→ Collection entries:
★ ★ ★ ★ ★

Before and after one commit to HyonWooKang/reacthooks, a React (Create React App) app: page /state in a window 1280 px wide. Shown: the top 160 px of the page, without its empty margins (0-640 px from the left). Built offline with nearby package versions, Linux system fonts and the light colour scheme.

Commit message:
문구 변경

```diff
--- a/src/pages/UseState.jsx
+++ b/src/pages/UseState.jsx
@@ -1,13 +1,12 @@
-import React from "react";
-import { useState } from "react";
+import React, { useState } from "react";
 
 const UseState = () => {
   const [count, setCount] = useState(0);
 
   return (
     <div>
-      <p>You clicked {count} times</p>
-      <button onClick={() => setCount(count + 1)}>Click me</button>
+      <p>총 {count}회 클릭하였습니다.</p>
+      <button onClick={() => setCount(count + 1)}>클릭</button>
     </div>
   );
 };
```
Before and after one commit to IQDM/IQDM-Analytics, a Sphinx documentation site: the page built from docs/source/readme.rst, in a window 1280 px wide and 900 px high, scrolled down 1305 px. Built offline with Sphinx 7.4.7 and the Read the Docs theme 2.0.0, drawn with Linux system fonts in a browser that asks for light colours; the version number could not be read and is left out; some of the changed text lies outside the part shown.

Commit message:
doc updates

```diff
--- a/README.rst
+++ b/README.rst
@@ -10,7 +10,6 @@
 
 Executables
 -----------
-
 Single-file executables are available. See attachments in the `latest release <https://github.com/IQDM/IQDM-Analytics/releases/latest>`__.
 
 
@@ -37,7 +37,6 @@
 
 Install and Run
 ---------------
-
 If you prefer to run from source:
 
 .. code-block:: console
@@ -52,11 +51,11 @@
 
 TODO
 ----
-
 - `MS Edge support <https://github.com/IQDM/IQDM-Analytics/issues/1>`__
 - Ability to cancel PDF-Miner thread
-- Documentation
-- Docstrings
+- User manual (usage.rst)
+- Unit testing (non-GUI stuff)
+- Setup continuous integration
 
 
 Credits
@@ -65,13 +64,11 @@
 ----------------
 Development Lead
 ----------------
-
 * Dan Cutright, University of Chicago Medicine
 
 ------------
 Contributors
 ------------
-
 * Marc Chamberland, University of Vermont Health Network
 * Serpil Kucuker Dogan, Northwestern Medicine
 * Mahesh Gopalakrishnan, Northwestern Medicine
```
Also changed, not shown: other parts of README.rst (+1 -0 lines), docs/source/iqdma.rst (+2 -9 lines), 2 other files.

★ ★ ★ ★ ★

→ Your task:
Within the data, how many lines hold "University"? Respond with only the number.

→ Answer to the problem:
2